# Supplied records
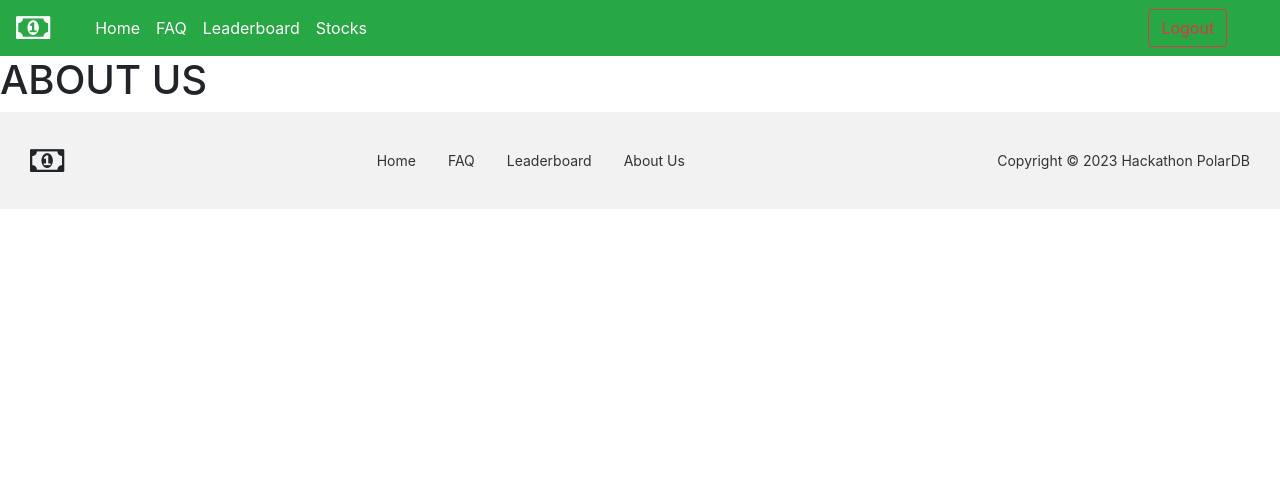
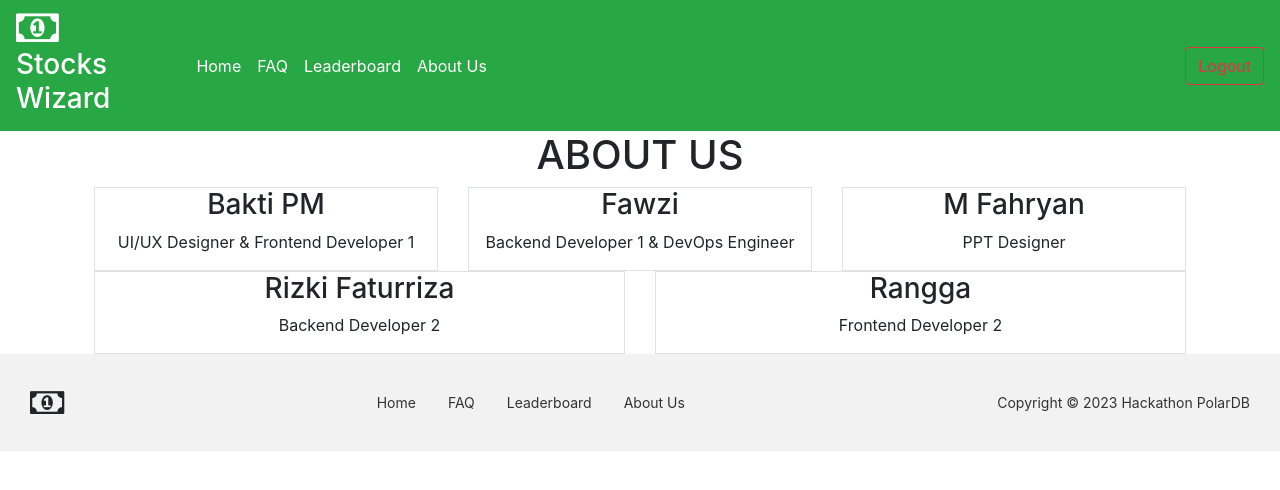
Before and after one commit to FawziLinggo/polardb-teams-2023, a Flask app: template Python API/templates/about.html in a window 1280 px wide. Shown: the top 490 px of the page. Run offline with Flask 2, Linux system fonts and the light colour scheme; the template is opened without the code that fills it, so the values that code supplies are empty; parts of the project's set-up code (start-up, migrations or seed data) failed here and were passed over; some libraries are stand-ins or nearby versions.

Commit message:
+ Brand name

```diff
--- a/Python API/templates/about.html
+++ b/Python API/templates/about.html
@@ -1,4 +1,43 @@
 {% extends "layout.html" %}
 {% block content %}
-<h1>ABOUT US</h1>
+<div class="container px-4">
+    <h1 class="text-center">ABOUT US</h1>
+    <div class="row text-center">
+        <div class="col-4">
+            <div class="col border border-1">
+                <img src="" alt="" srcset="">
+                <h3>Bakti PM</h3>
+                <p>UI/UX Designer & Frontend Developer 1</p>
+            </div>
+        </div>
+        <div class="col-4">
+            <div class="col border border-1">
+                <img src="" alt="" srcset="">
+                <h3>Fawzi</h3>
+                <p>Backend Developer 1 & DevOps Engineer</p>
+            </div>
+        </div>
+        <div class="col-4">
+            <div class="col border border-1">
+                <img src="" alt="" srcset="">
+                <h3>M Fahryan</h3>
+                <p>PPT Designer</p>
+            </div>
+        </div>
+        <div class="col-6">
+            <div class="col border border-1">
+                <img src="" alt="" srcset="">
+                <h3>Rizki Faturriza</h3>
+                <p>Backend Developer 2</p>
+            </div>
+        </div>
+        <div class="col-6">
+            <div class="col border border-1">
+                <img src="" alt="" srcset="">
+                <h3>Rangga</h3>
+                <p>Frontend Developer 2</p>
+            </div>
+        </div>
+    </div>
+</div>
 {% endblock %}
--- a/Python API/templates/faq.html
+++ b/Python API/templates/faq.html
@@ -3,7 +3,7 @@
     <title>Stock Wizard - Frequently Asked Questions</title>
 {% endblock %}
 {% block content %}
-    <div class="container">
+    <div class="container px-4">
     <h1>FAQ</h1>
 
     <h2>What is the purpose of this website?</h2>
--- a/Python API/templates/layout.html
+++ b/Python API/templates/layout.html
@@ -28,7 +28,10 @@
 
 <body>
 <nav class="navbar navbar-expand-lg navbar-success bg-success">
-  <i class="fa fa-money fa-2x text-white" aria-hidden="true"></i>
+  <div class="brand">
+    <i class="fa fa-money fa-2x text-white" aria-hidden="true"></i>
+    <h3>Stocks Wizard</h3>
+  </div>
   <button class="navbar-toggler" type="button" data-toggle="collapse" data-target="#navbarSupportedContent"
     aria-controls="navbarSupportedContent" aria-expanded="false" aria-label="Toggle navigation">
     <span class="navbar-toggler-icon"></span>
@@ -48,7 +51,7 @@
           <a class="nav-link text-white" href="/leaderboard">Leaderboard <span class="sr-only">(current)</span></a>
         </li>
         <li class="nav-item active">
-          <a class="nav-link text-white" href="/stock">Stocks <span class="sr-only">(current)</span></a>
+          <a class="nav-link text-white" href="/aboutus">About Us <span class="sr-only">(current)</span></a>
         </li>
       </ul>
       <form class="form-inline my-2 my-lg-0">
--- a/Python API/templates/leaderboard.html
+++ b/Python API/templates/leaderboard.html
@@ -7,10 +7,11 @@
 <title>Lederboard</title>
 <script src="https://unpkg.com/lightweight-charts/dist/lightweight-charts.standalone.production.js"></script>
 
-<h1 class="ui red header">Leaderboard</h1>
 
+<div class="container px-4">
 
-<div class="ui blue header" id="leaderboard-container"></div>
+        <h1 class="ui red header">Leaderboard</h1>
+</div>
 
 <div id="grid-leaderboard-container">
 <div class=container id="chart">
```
==
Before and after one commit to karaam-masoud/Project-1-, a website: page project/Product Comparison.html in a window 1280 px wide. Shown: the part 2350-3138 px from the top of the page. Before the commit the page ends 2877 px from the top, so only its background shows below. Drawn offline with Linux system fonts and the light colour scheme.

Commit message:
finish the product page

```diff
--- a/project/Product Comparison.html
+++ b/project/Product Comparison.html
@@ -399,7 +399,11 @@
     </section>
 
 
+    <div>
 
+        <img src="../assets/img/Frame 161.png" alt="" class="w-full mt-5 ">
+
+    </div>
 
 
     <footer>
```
==
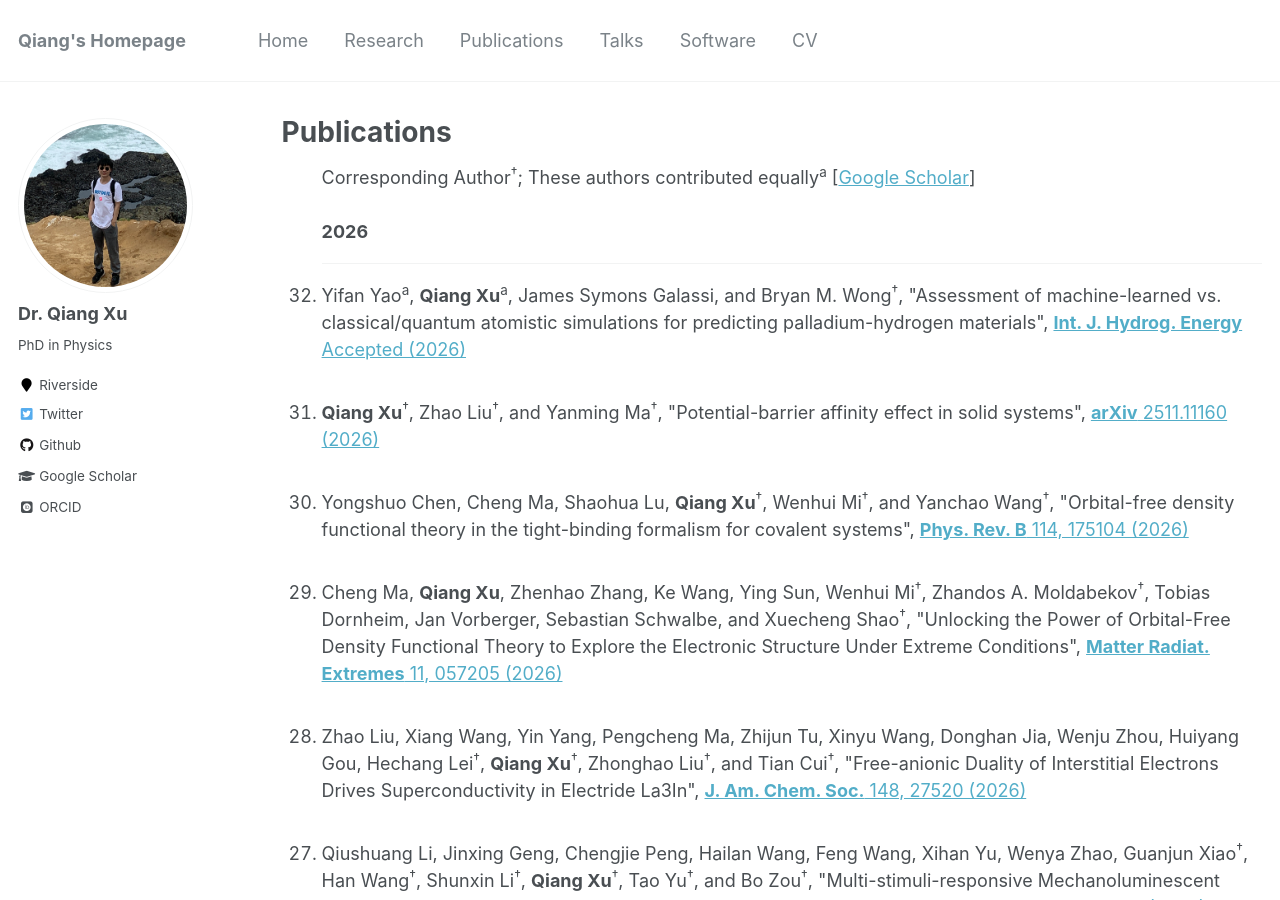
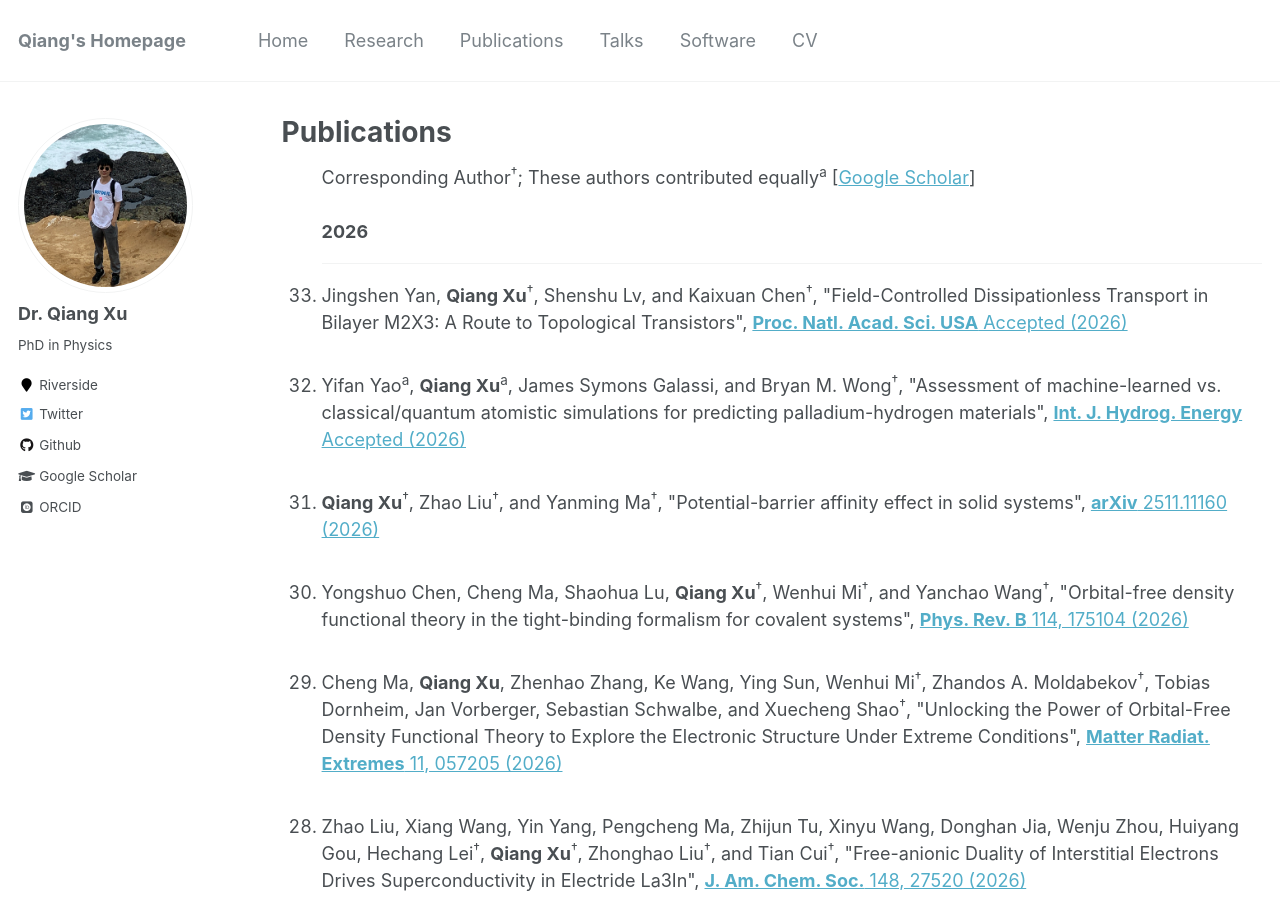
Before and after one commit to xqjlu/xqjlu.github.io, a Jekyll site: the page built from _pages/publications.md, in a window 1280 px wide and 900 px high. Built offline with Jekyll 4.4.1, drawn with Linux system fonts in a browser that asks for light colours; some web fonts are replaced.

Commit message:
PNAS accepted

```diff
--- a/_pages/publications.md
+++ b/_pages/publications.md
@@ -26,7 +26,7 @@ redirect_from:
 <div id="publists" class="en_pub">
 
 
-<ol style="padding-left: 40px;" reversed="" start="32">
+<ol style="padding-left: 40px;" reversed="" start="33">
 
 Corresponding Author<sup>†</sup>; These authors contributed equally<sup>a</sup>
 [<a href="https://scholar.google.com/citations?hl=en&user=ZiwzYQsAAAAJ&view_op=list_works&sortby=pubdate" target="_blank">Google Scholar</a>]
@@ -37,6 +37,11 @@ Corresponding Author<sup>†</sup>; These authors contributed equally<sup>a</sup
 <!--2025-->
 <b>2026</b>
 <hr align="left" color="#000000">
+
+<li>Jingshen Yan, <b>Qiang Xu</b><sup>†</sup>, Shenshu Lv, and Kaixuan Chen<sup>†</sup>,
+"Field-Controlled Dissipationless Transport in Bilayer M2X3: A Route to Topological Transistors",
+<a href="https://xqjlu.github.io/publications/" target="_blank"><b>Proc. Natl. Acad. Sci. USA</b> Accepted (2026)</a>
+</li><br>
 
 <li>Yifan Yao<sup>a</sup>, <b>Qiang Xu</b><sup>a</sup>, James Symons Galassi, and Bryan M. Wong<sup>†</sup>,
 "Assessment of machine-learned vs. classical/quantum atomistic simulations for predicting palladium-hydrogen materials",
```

# Your goal
Could you copy out every line in the listing where the word "templates" appears?

# Solution to this exercise
Before and after one commit to FawziLinggo/polardb-teams-2023, a Flask app: template Python API/templates/about.html in a window 1280 px wide. Shown: the top 490 px of the page. Run offline with Flask 2, Linux system fonts and the light colour scheme; the template is opened without the code that fills it, so the values that code supplies are empty; parts of the project's set-up code (start-up, migrations or seed data) failed here and were passed over; some libraries are stand-ins or nearby versions.
--- a/Python API/templates/about.html
+++ b/Python API/templates/about.html
--- a/Python API/templates/faq.html
+++ b/Python API/templates/faq.html
--- a/Python API/templates/layout.html
+++ b/Python API/templates/layout.html
--- a/Python API/templates/leaderboard.html
+++ b/Python API/templates/leaderboard.html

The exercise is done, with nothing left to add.